Our class collected plankton on April 12, 2012 using a 153-μm mesh size net towed behind a boat two miles outside Coos Bay, OR. The two pictures show the 0.7 mm long unidentified actinotroch larva of a phoronid worm that I found in this sample.
The top image is focused on the tentacles, each with a single black pigment spot. This larva had 14 tentacles total. At the anterior end (up) one can see the pre-oral hood, and at the posterior - the telotroch, a prominent ciliary band that surrounds the anus and propels the larva. The bottom picture shows the same individual, but focusing deeper in to show the internal structures. At the apex of the pre-oral hood, one can see a thickened region of epithelium - this is the apical sense organ (the larval brain). It may play a role in substrate selection during metamorphosis (Johnson and Zimmer, 2002).
On this picture one see almost the entire digestive tract. The oral hood encloses a funnel-shaped vestibule, at the tip of which is the mouth. The mouth leads into the stomach (a large oval shape that occupies the majority of space in the larval trunk). The stomach connects to the hindgut - a short straight tube which opens at the posterior end via an anus.One can also see a small but distinct mid-ventral (to the right on the picture) invagination just posterior to the tentacles (and next to a pigment granule). It is called the metasomal sac. This sac will grow throughout larval development and eventually wrap around the larval gut.
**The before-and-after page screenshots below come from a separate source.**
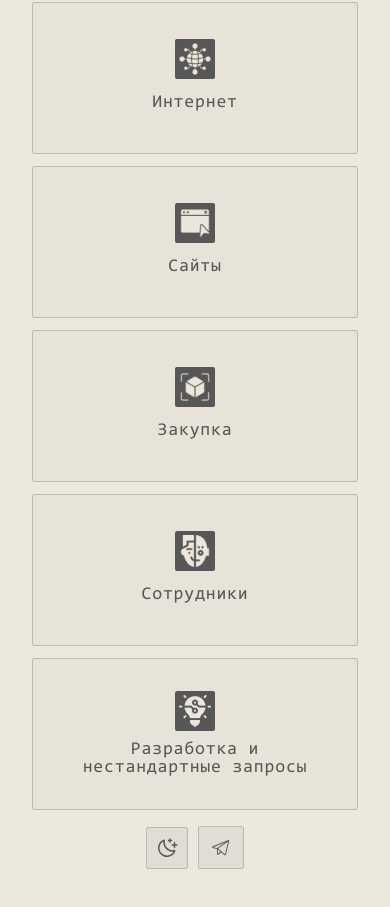
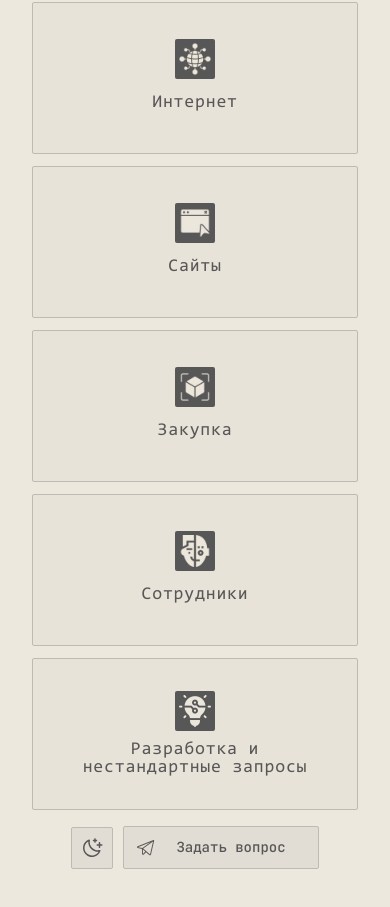
Before and after one commit to Sereja-Lebeda/ntbot_TMA, a React (Vite) app: page /tickets/new in a window 390 px wide. Shown: the part 1377-2284 px from the top of the page. Built offline with nearby package versions, Linux system fonts and the light colour scheme.

Commit message:
Style: minor style fixes

```diff
--- a/src/components/MobileHeroSector.tsx
+++ b/src/components/MobileHeroSector.tsx
@@ -71,7 +71,7 @@ function MobileHeroSector({
         className="fixed top-15.5
        h-13 w-full
       flex items-center
-      overflow-x-hidden scrollbar-none z-20"
+      overflow-x-auto scrollbar-none z-20"
       >
         {/* Status row */}
         <div className={pillStyle}>
@@ -133,7 +133,7 @@ function MobileHeroSector({
       </div>
 
       <div
-        className="overflow-y-auto scrollbar-none overflow-x-hidden
+        className="overflow-y-auto scrollbar-none overflow-x-none
       w-full h-full
       pt-30.5 pb-22
       flex flex-1 flex-col justify-start items-center
--- a/src/components/layouts/MobileSidebar.tsx
+++ b/src/components/layouts/MobileSidebar.tsx
@@ -179,7 +179,7 @@ function MobileSidebar({
           w-8/10 h-dvh
           bg-(--bg-primary-second)
           flex flex-col justify-start items-start
-          overflow-y-auto overscroll-contain scrollbar-gutter-stable dropdown-scroll
+
           transition-transform duration-600 ${isVisible ? "translate-x-0" : "-translate-x-full"}
           `}
       >
@@ -207,6 +207,10 @@ function MobileSidebar({
 
         {/* Infoblock */}
         {/* User Info */}
+        <div
+          className="w-full min-h-0 flex-1 flex flex-col
+        overscroll-contain overflow-y-auto scrollbar-gutter-stable dropdown-scroll"
+        >
           <div
             className="w-full h-fu
         flex flex-col justify-center items-start
@@ -388,9 +392,10 @@ function MobileSidebar({
               />
             )}
           </div>
+        </div>
 
         {/* Theme and tg btns */}
-        <div className="w-full flex flex-1 justify-center items-end p-5 bg-(--bg-primary-second) rounded-xs gap-2.5">
+        <div className="w-full flex justify-center items-end p-5 bg-(--bg-primary-second) rounded-xs gap-2.5">
           <SupportButtons />
         </div>
       </div>
--- a/src/components/ui/Buttons/SupportButtons.tsx
+++ b/src/components/ui/Buttons/SupportButtons.tsx
@@ -1,39 +1,93 @@
-import { btnPressAnimationStyle } from "../../../styles/pressAnimation";
+import { useContext } from "react";
+import useMediaQuery from "../../../hooks/useMediaQuery";
+import { ThemeContext } from "../../../context/ThemeContext";
+
 import ToggleBtn from "./ToggleBtn";
 
+import { btnPressAnimationStyle } from "../../../styles/pressAnimation";
+
 import TelegramIcon from "../../../icons/card/TelegramIcon";
-import { useContext } from "react";
-import { ThemeContext } from "../../../context/ThemeContext";
+
+type BtnMode = "compact" | "static" | "hover";
+type ContentBtnType = { className: string; text: string };
+
+const btnStyle: Record<
+  BtnMode,
+  { theme: ContentBtnType; telegram: ContentBtnType }
+> = {
+  compact: {
+    theme: { className: "w-0", text: "" },
+    telegram: { className: "w-37.5", text: "Задать вопрос" },
+  },
+  static: {
+    theme: { className: "w-37.5", text: "Сменить тему" },
+    telegram: { className: "w-37.5", text: "Задать вопрос" },
+  },
+  hover: {
+    theme: {
+      className: "w-0 overflow-hidden group-hover:w-37.5",
+      text: "Сменить тему",
+    },
+    telegram: {
+      className: "w-37.5 overflow-hidden",
+      text: "Задать вопрос",
+    },
+  },
+};
+
+function getBtnMode({
+  isTouchDevice,
+  isMobile,
+  isDesktop,
+}: {
+  isTouchDevice: boolean;
+  isMobile: boolean;
+  isDesktop: boolean;
+}): BtnMode {
+  if (isMobile) return "compact";
+  if (isDesktop) return isTouchDevice ? "compact" : "hover";
+  return "static";
+}
 
 function SupportButtons() {
   const { toggleTheme } = useContext(ThemeContext);
+
+  const isTouchDevice = useMediaQuery("(pointer: coarse)");
+  const isMobile = useMediaQuery("(max-width: 500px)");
+  const isDesktop = useMediaQuery("(min-width:1280px)");
+
+  const mode = getBtnMode({ isTouchDevice, isMobile, isDesktop });
+  const { theme, telegram } = btnStyle[mode];
 
   return (
     // Toggle and telegram block
     <>
       <button
         className={`flex items-center bg-(--bg-primary-second) border border-(--bg-border) hover:border-(--border-hover-btn) select-none
-      group rounded-xs p-2 ${btnPressAnimationStyle}`}
+      peer group rounded-xs p-2 ${btnPressAnimationStyle}`}
         onClick={toggleTheme}
       >
         <ToggleBtn />
         <span
-          className="font-jbmono text-(--text-secondary) group-hover:text-(--text-primary) text-sm font-medium leading-normal select-none
-        w-0 overflow-hidden group-hover:w-37.5 transition-all duration-300 whitespace-nowrap"
+          className={`font-jbmono text-(--text-secondary) group-hover:text-(--text-primary) text-sm font-medium leading-normal select-none
+        transition-all duration-300 whitespace-nowrap
+        ${theme.className}`}
         >
-          Сменить тему
+          {theme.text}
         </span>
       </button>
 
       <button
-        className={`w-auto flex justify-center items-center px-3 py-2.5 bg-(--bg-primary-second) border border-(--bg-border) hover:border-(--border-hover-btn) select-none group rounded-xs ${btnPressAnimationStyle}`}
+        className={`w-auto flex justify-center items-center px-3 py-2.5 bg-(--bg-primary-second) border border-(--bg-border) hover:border-(--border-hover-btn) select-none group rounded-xs ${btnPressAnimationStyle}
+        ${mode === "hover" ? "peer-hover:[&>span]:w-0" : ""}`}
       >
         <TelegramIcon className="group-hover:text-(--text-primary) text-(--text-secondary)" />
         <span
-          className="font-jbmono text-(--text-secondary) group-hover:text-(--text-primary) text-sm font-medium leading-normal select-none
-        w-0 overflow-hidden group-hover:w-37.5 transition-all duration-300 whitespace-nowrap"
+          className={`font-jbmono text-(--text-secondary) group-hover:text-(--text-primary) text-sm font-medium leading-normal select-none
+         transition-all duration-300 whitespace-nowrap
+        ${telegram.className}`}
         >
-          Задать вопрос
+          {telegram.text}
         </span>
       </button>
     </>
```
Lines whose indentation alone changed are shown as unchanged.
At the onset of metamorphosis the metasomal sac is everted to form the trunk of the adult worm. The entire larval gut is pulled into the everted sac, thus shortening the larval axis, and bringing the mouth and anus closer together to form the U-shaped adult gut.
Johnson, KB and Zimmer, RL. 2002. Phoronida p.430. In: Atlas of Marine Invertebrate Larvae. Edited by C. M. Young. Academic Press. New York.